Whenever a line below mentions the word "QHBoxLayout", that line should be copied.

**SOURCE DATA**
*** Begin section ***

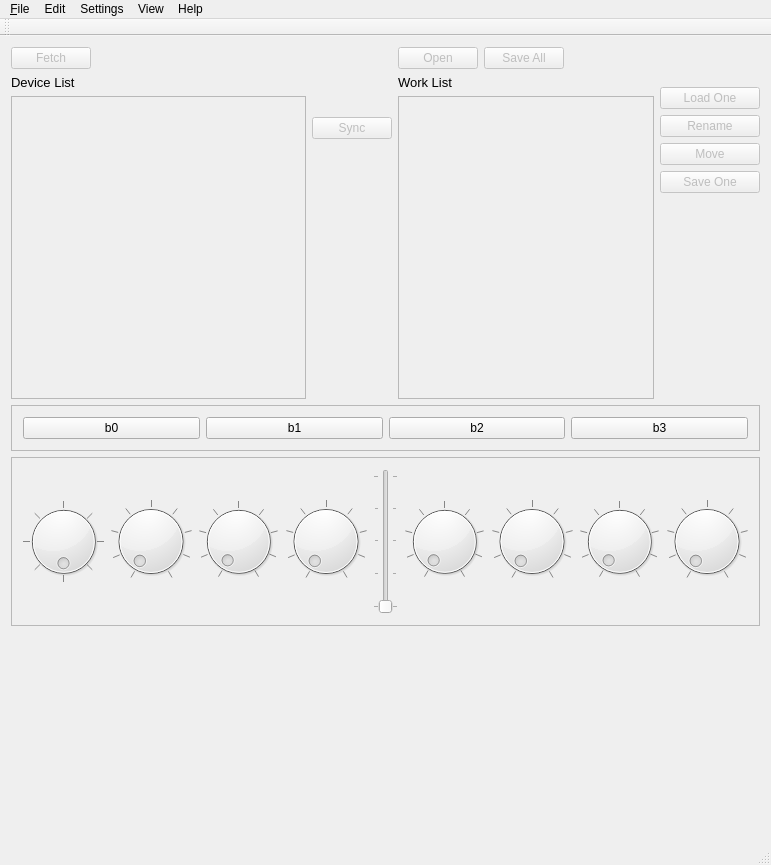
This is spl/DcPresetLib.ui in strymon/spl as Qt 5 draws it before an edit. The edited form follows.
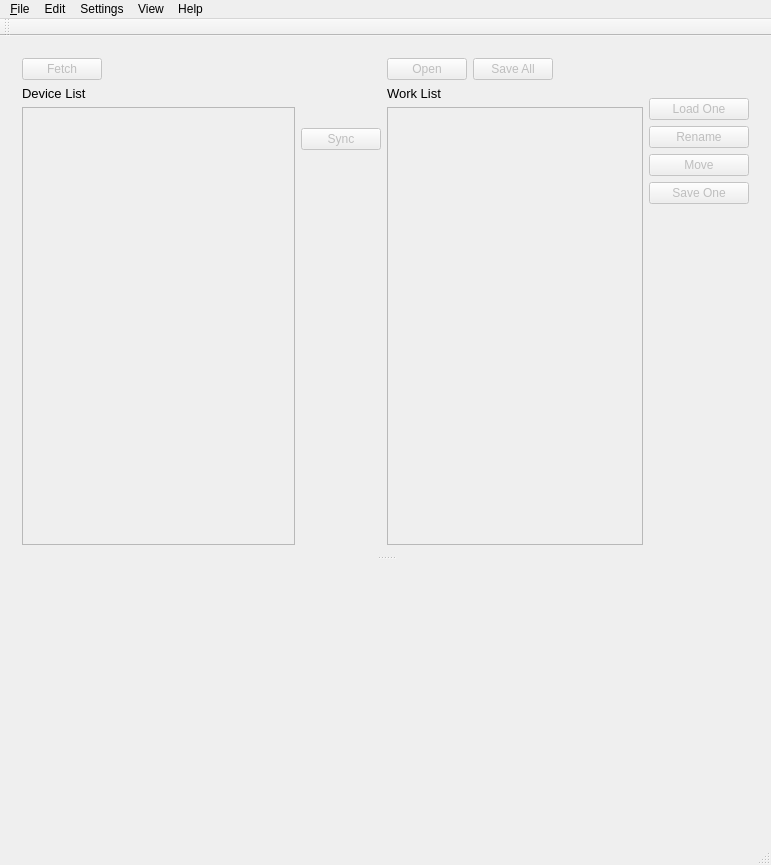
This is the edited form. Icons and pictures are not drawn. Custom widgets are drawn as their Qt base class.

```diff
--- a/spl/DcPresetLib.ui
+++ b/spl/DcPresetLib.ui
@@ -14,8 +14,13 @@
    <string/>
   </property>
   <widget class="QWidget" name="centralWidget">
-   <layout class="QVBoxLayout" name="verticalLayout_3">
-    <item>
+   <layout class="QGridLayout" name="gridLayout">
+    <item row="0" column="0">
+     <widget class="QSplitter" name="splitter">
+      <property name="orientation">
+       <enum>Qt::Vertical</enum>
+      </property>
+      <widget class="QWidget" name="">
      <layout class="QHBoxLayout" name="horizontalLayout_4">
       <item>
        <layout class="QVBoxLayout" name="verticalLayout">
@@ -399,273 +404,7 @@
        </layout>
       </item>
      </layout>
-    </item>
-    <item>
-     <widget class="QFrame" name="buttonFrame">
-      <property name="enabled">
-       <bool>true</bool>
-      </property>
-      <property name="sizePolicy">
-       <sizepolicy hsizetype="Preferred" vsizetype="Minimum">
-        <horstretch>0</horstretch>
-        <verstretch>0</verstretch>
-       </sizepolicy>
-      </property>
-      <property name="frameShape">
-       <enum>QFrame::StyledPanel</enum>
-      </property>
-      <property name="frameShadow">
-       <enum>QFrame::Raised</enum>
-      </property>
-      <layout class="QHBoxLayout" name="horizontalLayout_5">
-       <item>
-        <widget class="QPushButton" name="pushButton">
-         <property name="text">
-          <string>b0</string>
-         </property>
-        </widget>
-       </item>
-       <item>
-        <widget class="QPushButton" name="pushButton_2">
-         <property name="text">
-          <string>b1</string>
-         </property>
-        </widget>
-       </item>
-       <item>
-        <widget class="QPushButton" name="pushButton_3">
-         <property name="text">
-          <string>b2</string>
-         </property>
-        </widget>
-       </item>
-       <item>
-        <widget class="QPushButton" name="pushButton_4">
-         <property name="text">
-          <string>b3</string>
-         </property>
-        </widget>
-       </item>
-      </layout>
-     </widget>
-    </item>
-    <item>
-     <widget class="QFrame" name="knobFrame">
-      <property name="enabled">
-       <bool>true</bool>
-      </property>
-      <property name="sizePolicy">
-       <sizepolicy hsizetype="Preferred" vsizetype="Minimum">
-        <horstretch>0</horstretch>
-        <verstretch>0</verstretch>
-       </sizepolicy>
-      </property>
-      <property name="frameShape">
-       <enum>QFrame::StyledPanel</enum>
-      </property>
-      <property name="frameShadow">
-       <enum>QFrame::Raised</enum>
-      </property>
-      <layout class="QHBoxLayout" name="horizontalLayout_6">
-       <item>
-        <widget class="QDial" name="dial0">
-         <property name="maximum">
-          <number>127</number>
-         </property>
-         <property name="pageStep">
-          <number>8</number>
-         </property>
-         <property name="invertedAppearance">
-          <bool>false</bool>
-         </property>
-         <property name="invertedControls">
-          <bool>false</bool>
-         </property>
-         <property name="wrapping">
-          <bool>true</bool>
-         </property>
-         <property name="notchTarget">
-          <double>16.000000000000000</double>
-         </property>
-         <property name="notchesVisible">
-          <bool>true</bool>
-         </property>
-        </widget>
-       </item>
-       <item>
-        <widget class="QDial" name="dial1">
-         <property name="maximum">
-          <number>127</number>
-         </property>
-         <property name="pageStep">
-          <number>8</number>
-         </property>
-         <property name="invertedAppearance">
-          <bool>false</bool>
-         </property>
-         <property name="invertedControls">
-          <bool>false</bool>
-         </property>
-         <property name="notchTarget">
-          <double>16.000000000000000</double>
-         </property>
-         <property name="notchesVisible">
-          <bool>true</bool>
-         </property>
-        </widget>
-       </item>
-       <item>
-        <widget class="QDial" name="dial2">
-         <property name="maximum">
-          <number>127</number>
-         </property>
-         <property name="pageStep">
-          <number>8</number>
-         </property>
-         <property name="invertedAppearance">
-          <bool>false</bool>
-         </property>
-         <property name="invertedControls">
-          <bool>false</bool>
-         </property>
-         <property name="notchTarget">
-          <double>16.000000000000000</double>
-         </property>
-         <property name="notchesVisible">
-          <bool>true</bool>
-         </property>
-        </widget>
-       </item>
-       <item>
-        <widget class="QDial" name="dial4">
-         <property name="maximum">
-          <number>127</number>
-         </property>
-         <property name="pageStep">
-          <number>8</number>
-         </property>
-         <property name="invertedAppearance">
-          <bool>false</bool>
-         </property>
-         <property name="invertedControls">
-          <bool>false</bool>
-         </property>
-         <property name="notchTarget">
-          <double>16.000000000000000</double>
-         </property>
-         <property name="notchesVisible">
-          <bool>true</bool>
-         </property>
-        </widget>
-       </item>
-       <item>
-        <widget class="QSlider" name="vs0">
-         <property name="maximum">
-          <number>127</number>
-         </property>
-         <property name="orientation">
-          <enum>Qt::Vertical</enum>
-         </property>
-         <property name="tickPosition">
-          <enum>QSlider::TicksBothSides</enum>
-         </property>
-         <property name="tickInterval">
-          <number>32</number>
-         </property>
-        </widget>
-       </item>
-       <item>
-        <widget class="QDial" name="dial5">
-         <property name="maximum">
-          <number>127</number>
-         </property>
-         <property name="pageStep">
-          <number>8</number>
-         </property>
-         <property name="invertedAppearance">
-          <bool>false</bool>
-         </property>
-         <property name="invertedControls">
-          <bool>false</bool>
-         </property>
-         <property name="notchTarget">
-          <double>16.000000000000000</double>
-         </property>
-         <property name="notchesVisible">
-          <bool>true</bool>
-         </property>
-        </widget>
-       </item>
-       <item>
-        <widget class="QDial" name="dial6">
-         <property name="maximum">
-          <number>127</number>
-         </property>
-         <property name="pageStep">
-          <number>8</number>
-         </property>
-         <property name="invertedAppearance">
-          <bool>false</bool>
-         </property>
-         <property name="invertedControls">
-          <bool>false</bool>
-         </property>
-         <property name="notchTarget">
-          <double>16.000000000000000</double>
-         </property>
-         <property name="notchesVisible">
-          <bool>true</bool>
-         </property>
-        </widget>
-       </item>
-       <item>
-        <widget class="QDial" name="dial7">
-         <property name="maximum">
-          <number>127</number>
-         </property>
-         <property name="pageStep">
-          <number>8</number>
-         </property>
-         <property name="invertedAppearance">
-          <bool>false</bool>
-         </property>
-         <property name="invertedControls">
-          <bool>false</bool>
-         </property>
-         <property name="notchTarget">
-          <double>16.000000000000000</double>
-         </property>
-         <property name="notchesVisible">
-          <bool>true</bool>
-         </property>
-        </widget>
-       </item>
-       <item>
-        <widget class="QDial" name="dial8">
-         <property name="maximum">
-          <number>127</number>
-         </property>
-         <property name="pageStep">
-          <number>8</number>
-         </property>
-         <property name="invertedAppearance">
-          <bool>false</bool>
-         </property>
-         <property name="invertedControls">
-          <bool>false</bool>
-         </property>
-         <property name="notchTarget">
-          <double>16.000000000000000</double>
-         </property>
-         <property name="notchesVisible">
-          <bool>true</bool>
-         </property>
-        </widget>
-       </item>
-      </layout>
-     </widget>
-    </item>
-    <item>
+      </widget>
      <widget class="DcConsoleForm" name="console" native="true">
       <property name="sizePolicy">
        <sizepolicy hsizetype="Preferred" vsizetype="Expanding">
@@ -679,6 +418,7 @@
         <height>200</height>
        </size>
       </property>
+      </widget>
      </widget>
     </item>
    </layout>
```
Lines whose indentation alone changed are shown as unchanged.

*** End section ***

**COMPLETED TASK**
      <layout class="QHBoxLayout" name="horizontalLayout_4">
-      <layout class="QHBoxLayout" name="horizontalLayout_5">
-      <layout class="QHBoxLayout" name="horizontalLayout_6">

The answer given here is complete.